Mackubin T. Owens, professor of Strategy and Force Planning at the Naval War College, has a wonderful Op/Ed in today's New York Post that examines the future of civilian/military relations within this country especially when you have the creation of Northern Command and the further incorporation of the US Military (not National Guard or Reserves but the professional full-time military) into the relief of domestic disaster zones. If you want to learn a considerable amount on such a dilemma then I suggest you read this piece. I think Professor Owens brings to light the true problem of getting the military too involved in our domestic affairs when he noted:
Indeed, one of the main reasons Congress passed the Posse Comitatus Act in 1878 was the fear that the Army was becoming politicized. Before the Civil War, soldiers and Marines were often used to enforce the fugitive slave laws and suppress domestic violence. For instance, the Fugitive Slave Act of 1850 permitted federal marshals to call on the posse comitatus, "the power of the county," to aid in returning a slave to his owner, and since Congress had held in 1807 that the Army could enforce domestic law, the Army was considered to be part of the posse comitatus. Troops were also used to suppress domestic violence between pro- and anti-slavery factions in "Bloody Kansas." Soldiers and Marines participated in the capture of John Brown at Harpers Ferry in 1859. In response to complaints about the ArmyÂs involvement in supporting the Reconstruction governments in the southern states after the Civil War, Congress passed the Posse Comitatus Act (Section 1385, Title 18 U.S.C.). This legislation prohibits the use of the military to aid civil authorities in enforcing the law or suppressing civil disturbances except in cases and under circumstances expressly authorized by the Constitution or Act of Congress.So let's think real hard before we start dallying the notion of making our armed services into some kind of Red Cross, FEMA or Salvation Army with guns, tanks and destroyers. Let's not go there.

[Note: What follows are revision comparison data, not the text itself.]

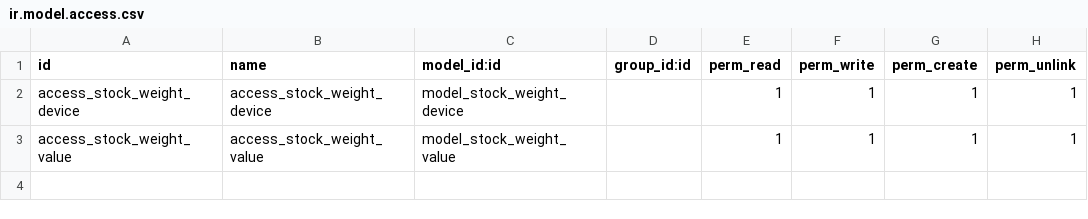
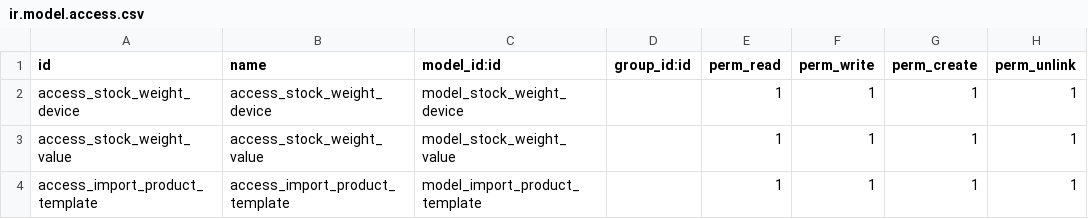
Before and after one commit to dkgroup-organization/hennart, a CSV file: customize_stock/security/ir.model.access.csv, drawn as a sheet; the diff names each change by its address in the sheet, - before the commit and + after, or states it on an @@ line.

Commit message:
Update ir.model.access.csv

```diff
--- a/customize_stock/security/ir.model.access.csv
+++ b/customize_stock/security/ir.model.access.csv
+row 4: access_import_product_template | access_import_product_template | model_import_product_template |  | 1 | 1 | 1 | 1
```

While the Posse Comitatus Act is usually portrayed as the triumph of the Democratic Party in ending Reconstruction, the Army welcomed the legislation. The use of soldiers as a posse removed them from their own chain of command and placed them in the uncomfortable position of taking orders from local authorities who had an interest in the disputes that provoked the unrest in the first place. As a result, many officers came to believe that the involvement of the Army in domestic policing was corrupting the institution.